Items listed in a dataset
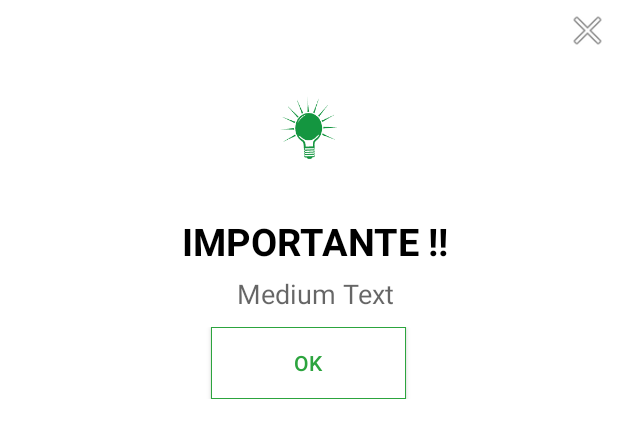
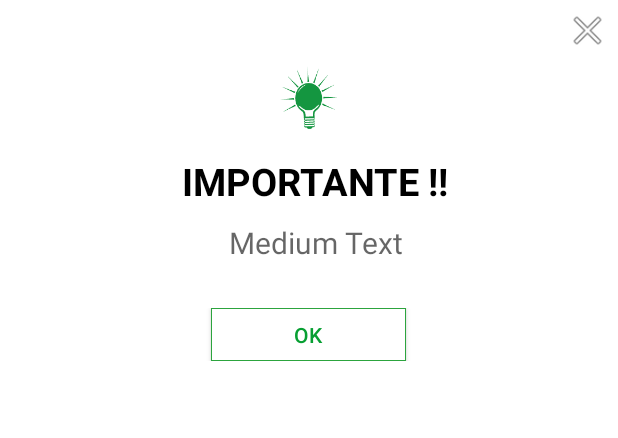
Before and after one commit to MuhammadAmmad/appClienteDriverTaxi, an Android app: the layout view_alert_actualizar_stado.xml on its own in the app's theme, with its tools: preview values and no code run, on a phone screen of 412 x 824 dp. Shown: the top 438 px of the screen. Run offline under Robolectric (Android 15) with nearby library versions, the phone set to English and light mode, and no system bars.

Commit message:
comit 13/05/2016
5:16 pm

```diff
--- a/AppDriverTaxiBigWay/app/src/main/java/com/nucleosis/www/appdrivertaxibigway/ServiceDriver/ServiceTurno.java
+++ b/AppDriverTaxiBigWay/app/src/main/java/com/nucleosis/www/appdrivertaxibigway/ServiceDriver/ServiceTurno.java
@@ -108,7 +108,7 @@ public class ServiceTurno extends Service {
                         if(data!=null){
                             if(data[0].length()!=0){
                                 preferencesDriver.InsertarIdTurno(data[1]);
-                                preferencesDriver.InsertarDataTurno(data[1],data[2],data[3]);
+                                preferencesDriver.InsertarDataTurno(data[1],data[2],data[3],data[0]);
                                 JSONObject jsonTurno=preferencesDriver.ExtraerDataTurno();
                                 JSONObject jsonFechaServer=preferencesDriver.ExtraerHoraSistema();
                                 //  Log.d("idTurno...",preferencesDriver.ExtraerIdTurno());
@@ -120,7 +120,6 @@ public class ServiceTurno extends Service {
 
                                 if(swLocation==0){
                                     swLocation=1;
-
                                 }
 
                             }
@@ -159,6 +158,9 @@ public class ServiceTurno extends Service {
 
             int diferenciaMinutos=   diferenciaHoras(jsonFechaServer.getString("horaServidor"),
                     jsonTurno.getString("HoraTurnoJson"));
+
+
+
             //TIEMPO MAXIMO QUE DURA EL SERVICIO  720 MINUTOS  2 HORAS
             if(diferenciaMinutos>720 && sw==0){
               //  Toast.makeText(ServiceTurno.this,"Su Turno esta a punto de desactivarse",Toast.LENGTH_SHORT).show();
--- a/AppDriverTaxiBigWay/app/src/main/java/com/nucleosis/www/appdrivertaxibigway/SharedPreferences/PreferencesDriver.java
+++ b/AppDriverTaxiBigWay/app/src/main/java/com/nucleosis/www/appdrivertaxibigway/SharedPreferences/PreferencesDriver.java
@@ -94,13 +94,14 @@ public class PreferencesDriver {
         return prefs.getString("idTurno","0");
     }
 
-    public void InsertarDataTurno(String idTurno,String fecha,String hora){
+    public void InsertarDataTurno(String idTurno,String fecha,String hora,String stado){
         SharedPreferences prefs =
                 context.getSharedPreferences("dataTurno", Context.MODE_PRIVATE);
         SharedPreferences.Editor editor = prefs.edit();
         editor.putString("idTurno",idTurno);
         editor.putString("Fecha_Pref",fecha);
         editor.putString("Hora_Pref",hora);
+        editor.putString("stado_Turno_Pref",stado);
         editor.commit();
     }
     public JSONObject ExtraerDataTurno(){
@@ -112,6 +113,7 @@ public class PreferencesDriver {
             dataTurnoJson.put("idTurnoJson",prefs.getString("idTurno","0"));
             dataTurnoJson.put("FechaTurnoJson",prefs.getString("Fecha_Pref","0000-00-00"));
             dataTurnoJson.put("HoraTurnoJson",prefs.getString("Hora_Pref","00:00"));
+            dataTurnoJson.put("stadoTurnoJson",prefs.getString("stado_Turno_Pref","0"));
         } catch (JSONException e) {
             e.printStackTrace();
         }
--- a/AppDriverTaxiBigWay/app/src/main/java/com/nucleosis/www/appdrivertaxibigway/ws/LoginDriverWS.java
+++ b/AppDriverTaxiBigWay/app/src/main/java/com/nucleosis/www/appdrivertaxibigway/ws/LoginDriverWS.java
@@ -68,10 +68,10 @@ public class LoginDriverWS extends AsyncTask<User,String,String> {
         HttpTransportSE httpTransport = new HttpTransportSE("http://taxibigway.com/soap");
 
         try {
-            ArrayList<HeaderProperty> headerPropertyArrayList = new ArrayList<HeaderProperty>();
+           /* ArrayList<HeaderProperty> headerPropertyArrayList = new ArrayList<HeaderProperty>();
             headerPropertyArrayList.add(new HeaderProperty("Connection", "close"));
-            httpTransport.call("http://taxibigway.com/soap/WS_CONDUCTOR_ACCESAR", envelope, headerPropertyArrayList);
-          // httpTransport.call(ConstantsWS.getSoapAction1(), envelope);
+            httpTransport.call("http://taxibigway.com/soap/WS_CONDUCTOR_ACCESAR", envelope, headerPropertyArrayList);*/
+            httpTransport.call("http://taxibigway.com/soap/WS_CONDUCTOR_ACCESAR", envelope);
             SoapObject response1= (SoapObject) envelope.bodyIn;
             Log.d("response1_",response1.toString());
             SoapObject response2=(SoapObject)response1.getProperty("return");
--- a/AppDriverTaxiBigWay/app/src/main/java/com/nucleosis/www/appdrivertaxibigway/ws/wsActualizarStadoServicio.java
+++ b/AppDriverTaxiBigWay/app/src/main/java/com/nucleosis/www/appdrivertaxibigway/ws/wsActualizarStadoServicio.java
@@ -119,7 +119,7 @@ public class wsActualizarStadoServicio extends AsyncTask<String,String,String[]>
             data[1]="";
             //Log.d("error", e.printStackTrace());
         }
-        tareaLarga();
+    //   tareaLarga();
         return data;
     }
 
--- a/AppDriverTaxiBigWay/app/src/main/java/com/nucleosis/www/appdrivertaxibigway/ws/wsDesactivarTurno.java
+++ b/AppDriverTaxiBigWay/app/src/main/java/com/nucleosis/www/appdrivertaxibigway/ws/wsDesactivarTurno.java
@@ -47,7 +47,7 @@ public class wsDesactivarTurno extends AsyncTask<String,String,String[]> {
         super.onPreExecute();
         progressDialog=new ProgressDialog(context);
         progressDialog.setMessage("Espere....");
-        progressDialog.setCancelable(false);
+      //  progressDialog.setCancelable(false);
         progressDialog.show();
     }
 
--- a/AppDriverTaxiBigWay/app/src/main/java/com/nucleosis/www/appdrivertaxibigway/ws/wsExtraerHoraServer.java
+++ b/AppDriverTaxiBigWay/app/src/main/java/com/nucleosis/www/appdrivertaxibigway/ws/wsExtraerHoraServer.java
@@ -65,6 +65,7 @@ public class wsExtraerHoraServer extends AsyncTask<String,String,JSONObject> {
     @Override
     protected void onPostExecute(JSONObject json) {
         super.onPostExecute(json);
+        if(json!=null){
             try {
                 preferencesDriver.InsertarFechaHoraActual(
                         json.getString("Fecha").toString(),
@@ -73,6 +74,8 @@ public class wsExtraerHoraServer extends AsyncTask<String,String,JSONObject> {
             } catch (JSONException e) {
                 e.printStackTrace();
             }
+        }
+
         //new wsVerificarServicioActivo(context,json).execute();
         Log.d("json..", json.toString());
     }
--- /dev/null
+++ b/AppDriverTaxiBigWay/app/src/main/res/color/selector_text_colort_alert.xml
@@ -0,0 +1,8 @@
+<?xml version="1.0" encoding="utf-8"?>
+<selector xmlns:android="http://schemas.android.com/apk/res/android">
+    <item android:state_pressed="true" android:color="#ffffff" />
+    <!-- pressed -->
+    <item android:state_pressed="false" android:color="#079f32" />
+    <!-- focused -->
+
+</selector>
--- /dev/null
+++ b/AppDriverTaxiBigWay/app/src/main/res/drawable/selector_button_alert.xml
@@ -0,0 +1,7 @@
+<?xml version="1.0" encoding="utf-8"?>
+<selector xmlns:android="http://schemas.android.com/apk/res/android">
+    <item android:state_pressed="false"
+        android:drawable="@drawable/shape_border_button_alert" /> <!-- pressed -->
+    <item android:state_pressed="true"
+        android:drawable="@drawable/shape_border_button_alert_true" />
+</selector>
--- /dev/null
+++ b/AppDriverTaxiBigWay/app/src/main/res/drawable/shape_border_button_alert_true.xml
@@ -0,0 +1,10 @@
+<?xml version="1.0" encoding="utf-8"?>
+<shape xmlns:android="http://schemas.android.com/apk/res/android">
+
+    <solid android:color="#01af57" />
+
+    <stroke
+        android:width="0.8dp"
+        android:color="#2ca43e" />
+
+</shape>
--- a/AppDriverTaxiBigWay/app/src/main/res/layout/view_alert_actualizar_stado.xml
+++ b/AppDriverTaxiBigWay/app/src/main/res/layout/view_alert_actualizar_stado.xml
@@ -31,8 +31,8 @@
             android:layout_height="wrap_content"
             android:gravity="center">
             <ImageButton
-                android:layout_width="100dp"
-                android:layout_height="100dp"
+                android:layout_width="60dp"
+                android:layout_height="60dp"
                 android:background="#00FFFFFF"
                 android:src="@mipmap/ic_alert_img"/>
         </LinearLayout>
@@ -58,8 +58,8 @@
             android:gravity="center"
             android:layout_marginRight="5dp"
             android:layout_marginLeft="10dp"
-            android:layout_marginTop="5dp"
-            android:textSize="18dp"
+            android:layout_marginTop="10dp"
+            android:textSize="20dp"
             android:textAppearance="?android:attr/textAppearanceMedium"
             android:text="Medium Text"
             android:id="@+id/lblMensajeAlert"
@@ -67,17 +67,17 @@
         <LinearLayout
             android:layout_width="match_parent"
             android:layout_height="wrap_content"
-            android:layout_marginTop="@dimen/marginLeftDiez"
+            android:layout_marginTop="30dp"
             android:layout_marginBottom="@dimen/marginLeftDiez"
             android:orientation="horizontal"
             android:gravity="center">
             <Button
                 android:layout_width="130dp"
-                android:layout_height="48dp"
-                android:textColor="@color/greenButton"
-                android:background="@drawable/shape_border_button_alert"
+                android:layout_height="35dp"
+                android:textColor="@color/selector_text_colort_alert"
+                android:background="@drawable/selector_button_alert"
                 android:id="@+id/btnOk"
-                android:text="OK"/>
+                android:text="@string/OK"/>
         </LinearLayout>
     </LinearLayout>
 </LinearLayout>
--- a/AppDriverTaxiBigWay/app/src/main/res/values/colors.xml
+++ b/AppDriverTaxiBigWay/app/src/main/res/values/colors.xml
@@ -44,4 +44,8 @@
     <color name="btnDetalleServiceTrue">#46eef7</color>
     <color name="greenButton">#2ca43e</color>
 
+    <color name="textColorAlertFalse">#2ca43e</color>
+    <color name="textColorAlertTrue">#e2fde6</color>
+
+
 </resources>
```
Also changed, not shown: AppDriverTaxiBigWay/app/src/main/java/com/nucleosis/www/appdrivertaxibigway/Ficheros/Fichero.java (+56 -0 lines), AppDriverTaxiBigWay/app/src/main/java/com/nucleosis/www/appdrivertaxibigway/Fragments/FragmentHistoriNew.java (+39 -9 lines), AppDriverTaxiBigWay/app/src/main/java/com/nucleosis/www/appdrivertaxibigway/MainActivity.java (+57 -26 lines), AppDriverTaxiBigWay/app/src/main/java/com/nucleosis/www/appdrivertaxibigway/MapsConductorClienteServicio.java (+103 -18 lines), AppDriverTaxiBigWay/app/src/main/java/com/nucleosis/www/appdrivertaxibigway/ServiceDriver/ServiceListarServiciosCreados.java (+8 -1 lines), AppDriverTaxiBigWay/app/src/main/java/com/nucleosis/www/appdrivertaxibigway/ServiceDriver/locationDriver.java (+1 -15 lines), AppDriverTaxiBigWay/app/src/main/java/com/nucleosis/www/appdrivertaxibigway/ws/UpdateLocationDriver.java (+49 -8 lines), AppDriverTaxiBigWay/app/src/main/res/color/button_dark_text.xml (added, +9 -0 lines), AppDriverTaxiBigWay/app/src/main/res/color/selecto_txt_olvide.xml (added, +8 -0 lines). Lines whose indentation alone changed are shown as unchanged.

...

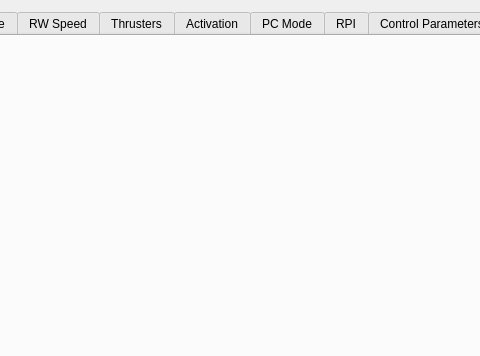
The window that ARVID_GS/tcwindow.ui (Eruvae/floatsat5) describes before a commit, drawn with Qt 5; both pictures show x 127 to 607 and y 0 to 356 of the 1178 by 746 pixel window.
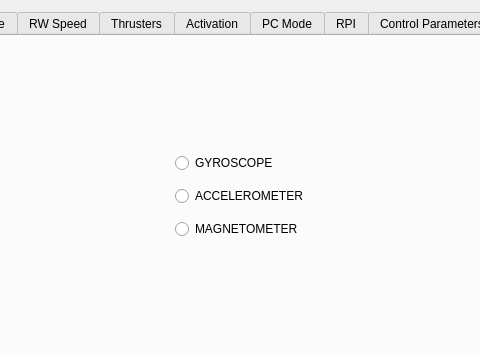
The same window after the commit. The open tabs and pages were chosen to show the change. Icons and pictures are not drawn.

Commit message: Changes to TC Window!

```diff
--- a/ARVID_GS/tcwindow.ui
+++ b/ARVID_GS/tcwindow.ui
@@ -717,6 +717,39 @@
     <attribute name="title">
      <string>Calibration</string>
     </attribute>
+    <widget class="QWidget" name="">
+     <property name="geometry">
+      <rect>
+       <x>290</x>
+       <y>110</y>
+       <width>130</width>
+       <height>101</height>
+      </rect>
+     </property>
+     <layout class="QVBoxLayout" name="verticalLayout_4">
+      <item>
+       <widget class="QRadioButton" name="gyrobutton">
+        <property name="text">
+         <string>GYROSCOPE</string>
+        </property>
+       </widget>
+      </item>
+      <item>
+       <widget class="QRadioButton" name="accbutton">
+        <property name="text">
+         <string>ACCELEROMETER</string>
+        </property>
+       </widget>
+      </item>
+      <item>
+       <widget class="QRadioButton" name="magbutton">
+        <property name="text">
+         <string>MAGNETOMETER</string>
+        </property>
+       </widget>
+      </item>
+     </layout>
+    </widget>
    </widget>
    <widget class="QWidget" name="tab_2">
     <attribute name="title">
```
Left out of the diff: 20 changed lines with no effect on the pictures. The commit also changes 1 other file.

**What is needed**
How many of the lines above include the word "void"? State that number and nothing else.

**Answer to this problem**
3